* _What to work on_:
Each line of the data below that contains "FRANCE" must be copied.

---- Record extracts

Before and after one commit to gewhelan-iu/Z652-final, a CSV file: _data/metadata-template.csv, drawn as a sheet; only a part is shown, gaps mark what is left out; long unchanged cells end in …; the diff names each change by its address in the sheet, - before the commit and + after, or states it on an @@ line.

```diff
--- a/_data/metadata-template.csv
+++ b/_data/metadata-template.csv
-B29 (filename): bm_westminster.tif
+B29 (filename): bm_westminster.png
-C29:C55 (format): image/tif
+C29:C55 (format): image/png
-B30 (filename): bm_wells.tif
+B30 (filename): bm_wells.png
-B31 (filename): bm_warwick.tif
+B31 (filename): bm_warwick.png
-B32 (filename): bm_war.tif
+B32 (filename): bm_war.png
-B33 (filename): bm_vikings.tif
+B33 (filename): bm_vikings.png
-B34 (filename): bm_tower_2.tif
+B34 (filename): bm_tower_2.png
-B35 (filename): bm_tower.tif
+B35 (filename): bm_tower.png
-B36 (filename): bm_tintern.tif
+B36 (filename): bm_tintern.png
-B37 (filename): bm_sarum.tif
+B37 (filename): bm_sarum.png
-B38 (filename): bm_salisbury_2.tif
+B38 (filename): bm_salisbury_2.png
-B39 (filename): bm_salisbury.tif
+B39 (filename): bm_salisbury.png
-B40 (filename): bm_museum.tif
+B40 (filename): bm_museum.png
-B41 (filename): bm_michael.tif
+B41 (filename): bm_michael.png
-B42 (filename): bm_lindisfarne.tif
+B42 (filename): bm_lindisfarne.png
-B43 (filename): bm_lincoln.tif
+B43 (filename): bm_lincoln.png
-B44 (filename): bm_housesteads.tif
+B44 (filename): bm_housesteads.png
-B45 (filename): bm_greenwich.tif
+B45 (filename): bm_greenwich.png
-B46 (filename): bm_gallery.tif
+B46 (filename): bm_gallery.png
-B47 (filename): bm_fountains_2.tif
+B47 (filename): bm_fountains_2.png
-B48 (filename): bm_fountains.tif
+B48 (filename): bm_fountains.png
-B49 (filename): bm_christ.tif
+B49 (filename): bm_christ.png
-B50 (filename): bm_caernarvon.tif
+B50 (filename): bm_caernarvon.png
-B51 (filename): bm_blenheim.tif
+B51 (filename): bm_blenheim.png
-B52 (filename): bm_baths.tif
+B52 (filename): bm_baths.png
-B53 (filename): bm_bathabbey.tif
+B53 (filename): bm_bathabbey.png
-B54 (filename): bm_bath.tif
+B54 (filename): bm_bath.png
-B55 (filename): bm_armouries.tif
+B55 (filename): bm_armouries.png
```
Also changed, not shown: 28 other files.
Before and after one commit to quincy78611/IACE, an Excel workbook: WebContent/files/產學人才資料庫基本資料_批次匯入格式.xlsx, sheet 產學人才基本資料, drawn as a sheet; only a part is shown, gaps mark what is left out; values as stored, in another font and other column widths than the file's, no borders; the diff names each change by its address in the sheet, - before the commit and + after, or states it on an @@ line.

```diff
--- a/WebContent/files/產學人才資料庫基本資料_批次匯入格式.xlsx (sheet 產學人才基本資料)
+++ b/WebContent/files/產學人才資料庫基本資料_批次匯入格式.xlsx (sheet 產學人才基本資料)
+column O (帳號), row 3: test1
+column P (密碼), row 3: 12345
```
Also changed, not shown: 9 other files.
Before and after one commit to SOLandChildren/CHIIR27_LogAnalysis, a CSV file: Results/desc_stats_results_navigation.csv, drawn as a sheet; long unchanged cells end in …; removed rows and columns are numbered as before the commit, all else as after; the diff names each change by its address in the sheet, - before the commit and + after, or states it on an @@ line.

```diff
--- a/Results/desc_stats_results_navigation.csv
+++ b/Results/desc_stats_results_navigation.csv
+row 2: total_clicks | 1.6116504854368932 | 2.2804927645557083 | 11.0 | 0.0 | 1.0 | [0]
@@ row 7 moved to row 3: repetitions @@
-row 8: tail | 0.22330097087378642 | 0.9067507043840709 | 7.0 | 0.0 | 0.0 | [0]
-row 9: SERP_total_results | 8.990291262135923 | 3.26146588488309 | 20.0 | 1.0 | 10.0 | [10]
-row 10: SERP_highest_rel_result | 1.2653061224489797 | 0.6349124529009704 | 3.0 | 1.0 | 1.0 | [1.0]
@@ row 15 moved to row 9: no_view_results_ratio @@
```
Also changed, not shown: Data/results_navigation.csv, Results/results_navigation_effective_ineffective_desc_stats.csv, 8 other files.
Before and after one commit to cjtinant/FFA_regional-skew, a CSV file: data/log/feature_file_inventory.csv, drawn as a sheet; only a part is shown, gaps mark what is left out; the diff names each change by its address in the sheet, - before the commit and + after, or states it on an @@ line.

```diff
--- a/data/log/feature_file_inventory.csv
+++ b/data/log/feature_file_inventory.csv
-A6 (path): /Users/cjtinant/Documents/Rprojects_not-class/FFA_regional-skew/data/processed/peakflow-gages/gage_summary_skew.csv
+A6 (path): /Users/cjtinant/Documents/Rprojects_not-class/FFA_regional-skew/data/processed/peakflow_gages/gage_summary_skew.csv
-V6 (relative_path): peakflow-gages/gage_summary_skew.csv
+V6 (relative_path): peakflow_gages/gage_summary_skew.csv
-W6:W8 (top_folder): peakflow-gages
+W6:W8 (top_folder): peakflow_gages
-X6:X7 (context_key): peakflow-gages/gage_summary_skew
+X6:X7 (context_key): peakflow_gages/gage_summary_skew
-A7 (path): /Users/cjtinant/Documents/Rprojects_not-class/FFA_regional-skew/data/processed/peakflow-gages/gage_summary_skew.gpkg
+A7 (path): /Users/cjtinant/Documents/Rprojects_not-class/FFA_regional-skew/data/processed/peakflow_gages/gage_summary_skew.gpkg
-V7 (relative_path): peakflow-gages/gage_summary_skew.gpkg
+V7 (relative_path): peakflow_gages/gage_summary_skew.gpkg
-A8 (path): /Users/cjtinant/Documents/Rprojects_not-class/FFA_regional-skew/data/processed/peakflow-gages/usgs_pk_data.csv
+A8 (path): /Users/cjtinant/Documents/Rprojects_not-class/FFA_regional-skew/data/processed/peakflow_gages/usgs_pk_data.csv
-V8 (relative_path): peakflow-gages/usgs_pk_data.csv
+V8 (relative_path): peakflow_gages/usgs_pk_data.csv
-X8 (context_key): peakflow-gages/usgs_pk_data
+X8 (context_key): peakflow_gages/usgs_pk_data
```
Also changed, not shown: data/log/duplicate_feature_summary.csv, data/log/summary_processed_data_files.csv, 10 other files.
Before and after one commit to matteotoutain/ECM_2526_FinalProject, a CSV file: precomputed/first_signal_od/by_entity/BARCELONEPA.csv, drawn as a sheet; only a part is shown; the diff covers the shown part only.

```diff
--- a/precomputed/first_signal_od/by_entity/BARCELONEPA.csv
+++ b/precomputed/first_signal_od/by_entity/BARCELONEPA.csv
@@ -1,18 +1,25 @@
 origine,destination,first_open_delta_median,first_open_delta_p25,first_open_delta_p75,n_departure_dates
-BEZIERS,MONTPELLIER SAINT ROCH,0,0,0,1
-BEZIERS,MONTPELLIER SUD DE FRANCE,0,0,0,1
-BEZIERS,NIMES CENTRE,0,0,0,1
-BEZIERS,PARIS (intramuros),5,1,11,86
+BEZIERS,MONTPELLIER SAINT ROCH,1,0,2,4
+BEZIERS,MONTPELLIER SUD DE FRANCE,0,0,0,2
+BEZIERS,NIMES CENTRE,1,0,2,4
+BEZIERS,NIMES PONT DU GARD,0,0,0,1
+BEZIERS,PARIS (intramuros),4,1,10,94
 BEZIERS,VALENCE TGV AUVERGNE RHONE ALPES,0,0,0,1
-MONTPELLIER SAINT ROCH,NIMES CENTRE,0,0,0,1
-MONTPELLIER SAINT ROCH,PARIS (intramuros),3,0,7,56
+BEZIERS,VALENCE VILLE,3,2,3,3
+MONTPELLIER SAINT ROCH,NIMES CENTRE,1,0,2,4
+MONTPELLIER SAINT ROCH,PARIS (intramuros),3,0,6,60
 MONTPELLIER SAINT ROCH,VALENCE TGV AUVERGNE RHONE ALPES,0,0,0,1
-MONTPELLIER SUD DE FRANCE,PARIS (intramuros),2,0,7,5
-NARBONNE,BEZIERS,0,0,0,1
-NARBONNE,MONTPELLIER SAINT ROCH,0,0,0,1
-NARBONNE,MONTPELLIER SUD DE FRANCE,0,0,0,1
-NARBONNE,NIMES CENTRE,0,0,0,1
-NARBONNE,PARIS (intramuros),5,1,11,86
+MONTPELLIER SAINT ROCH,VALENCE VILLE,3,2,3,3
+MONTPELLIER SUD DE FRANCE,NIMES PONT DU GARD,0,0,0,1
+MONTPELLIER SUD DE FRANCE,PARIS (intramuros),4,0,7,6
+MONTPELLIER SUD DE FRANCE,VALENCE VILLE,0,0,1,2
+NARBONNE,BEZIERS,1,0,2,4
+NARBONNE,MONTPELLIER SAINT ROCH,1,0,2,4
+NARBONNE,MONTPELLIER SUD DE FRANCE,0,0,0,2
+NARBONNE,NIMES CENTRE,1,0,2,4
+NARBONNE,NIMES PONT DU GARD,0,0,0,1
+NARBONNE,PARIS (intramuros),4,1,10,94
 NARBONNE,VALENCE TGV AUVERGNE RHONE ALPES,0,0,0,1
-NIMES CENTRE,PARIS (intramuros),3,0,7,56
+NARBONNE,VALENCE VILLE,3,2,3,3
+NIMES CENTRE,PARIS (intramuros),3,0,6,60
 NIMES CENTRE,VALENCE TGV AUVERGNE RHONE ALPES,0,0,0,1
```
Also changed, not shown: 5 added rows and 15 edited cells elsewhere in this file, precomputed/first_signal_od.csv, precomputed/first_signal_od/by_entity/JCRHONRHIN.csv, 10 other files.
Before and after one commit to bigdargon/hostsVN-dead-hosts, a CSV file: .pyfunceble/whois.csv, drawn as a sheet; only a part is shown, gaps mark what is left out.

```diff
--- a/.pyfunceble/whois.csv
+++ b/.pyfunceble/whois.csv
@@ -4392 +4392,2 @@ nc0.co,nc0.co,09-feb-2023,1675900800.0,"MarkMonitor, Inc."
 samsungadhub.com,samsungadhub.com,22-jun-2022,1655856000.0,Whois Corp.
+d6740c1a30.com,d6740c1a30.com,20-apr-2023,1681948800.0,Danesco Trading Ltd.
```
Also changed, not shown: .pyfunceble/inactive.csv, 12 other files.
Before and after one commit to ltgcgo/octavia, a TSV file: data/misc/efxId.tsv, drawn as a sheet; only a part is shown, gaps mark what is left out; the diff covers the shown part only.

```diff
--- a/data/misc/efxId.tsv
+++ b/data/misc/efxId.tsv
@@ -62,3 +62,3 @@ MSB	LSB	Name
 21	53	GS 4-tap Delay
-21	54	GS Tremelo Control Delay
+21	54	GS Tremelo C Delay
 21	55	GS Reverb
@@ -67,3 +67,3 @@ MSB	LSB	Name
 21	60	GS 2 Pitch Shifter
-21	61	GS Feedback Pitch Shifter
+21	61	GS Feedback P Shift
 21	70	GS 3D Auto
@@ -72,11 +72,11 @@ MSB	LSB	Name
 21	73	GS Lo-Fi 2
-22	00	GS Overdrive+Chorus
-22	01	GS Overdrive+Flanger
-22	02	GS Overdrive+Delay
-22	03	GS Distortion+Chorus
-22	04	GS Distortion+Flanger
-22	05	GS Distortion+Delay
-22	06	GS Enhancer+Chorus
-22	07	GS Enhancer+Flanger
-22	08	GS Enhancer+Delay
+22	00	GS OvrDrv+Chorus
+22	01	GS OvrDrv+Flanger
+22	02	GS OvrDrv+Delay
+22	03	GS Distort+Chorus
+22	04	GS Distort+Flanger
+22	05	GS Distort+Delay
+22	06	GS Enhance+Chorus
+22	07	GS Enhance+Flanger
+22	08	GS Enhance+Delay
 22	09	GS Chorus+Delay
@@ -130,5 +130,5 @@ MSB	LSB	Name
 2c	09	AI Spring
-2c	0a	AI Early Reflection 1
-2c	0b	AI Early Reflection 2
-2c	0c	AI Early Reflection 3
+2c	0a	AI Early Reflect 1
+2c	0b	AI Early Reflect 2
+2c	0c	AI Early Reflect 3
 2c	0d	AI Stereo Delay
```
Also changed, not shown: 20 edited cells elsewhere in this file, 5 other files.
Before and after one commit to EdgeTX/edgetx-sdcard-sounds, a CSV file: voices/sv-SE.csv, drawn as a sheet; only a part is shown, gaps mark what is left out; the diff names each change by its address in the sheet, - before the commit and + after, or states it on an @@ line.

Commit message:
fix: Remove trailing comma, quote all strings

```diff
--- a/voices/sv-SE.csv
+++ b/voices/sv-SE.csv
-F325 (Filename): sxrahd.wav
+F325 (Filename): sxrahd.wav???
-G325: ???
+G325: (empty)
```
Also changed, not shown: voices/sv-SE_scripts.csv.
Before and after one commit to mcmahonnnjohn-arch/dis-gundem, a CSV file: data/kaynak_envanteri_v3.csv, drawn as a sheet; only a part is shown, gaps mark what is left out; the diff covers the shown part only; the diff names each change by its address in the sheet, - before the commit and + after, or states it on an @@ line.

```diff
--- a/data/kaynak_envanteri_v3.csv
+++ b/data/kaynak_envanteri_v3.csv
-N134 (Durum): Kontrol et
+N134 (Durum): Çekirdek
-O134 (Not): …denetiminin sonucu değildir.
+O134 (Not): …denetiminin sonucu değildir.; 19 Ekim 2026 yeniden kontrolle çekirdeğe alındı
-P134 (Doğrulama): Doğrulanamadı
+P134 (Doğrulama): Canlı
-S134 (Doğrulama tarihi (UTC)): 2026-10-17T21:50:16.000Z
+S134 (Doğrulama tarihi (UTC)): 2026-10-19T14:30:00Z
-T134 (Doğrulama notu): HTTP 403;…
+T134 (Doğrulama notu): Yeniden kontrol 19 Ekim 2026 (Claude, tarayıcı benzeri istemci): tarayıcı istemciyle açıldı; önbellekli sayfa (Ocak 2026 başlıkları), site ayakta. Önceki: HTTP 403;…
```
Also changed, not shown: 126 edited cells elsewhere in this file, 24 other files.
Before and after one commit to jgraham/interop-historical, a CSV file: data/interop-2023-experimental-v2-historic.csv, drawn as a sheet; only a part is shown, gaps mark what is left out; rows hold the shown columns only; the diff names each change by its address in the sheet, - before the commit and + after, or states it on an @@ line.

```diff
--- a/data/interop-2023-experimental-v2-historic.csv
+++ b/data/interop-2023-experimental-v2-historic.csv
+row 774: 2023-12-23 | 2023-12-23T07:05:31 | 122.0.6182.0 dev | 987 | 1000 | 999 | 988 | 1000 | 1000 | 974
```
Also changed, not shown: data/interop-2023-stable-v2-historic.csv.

--------

* _Result for this task_:
-BEZIERS,MONTPELLIER SUD DE FRANCE,0,0,0,1
+BEZIERS,MONTPELLIER SUD DE FRANCE,0,0,0,2
-MONTPELLIER SUD DE FRANCE,PARIS (intramuros),2,0,7,5
-NARBONNE,MONTPELLIER SUD DE FRANCE,0,0,0,1
+MONTPELLIER SUD DE FRANCE,NIMES PONT DU GARD,0,0,0,1
+MONTPELLIER SUD DE FRANCE,PARIS (intramuros),4,0,7,6
+MONTPELLIER SUD DE FRANCE,VALENCE VILLE,0,0,1,2
+NARBONNE,MONTPELLIER SUD DE FRANCE,0,0,0,2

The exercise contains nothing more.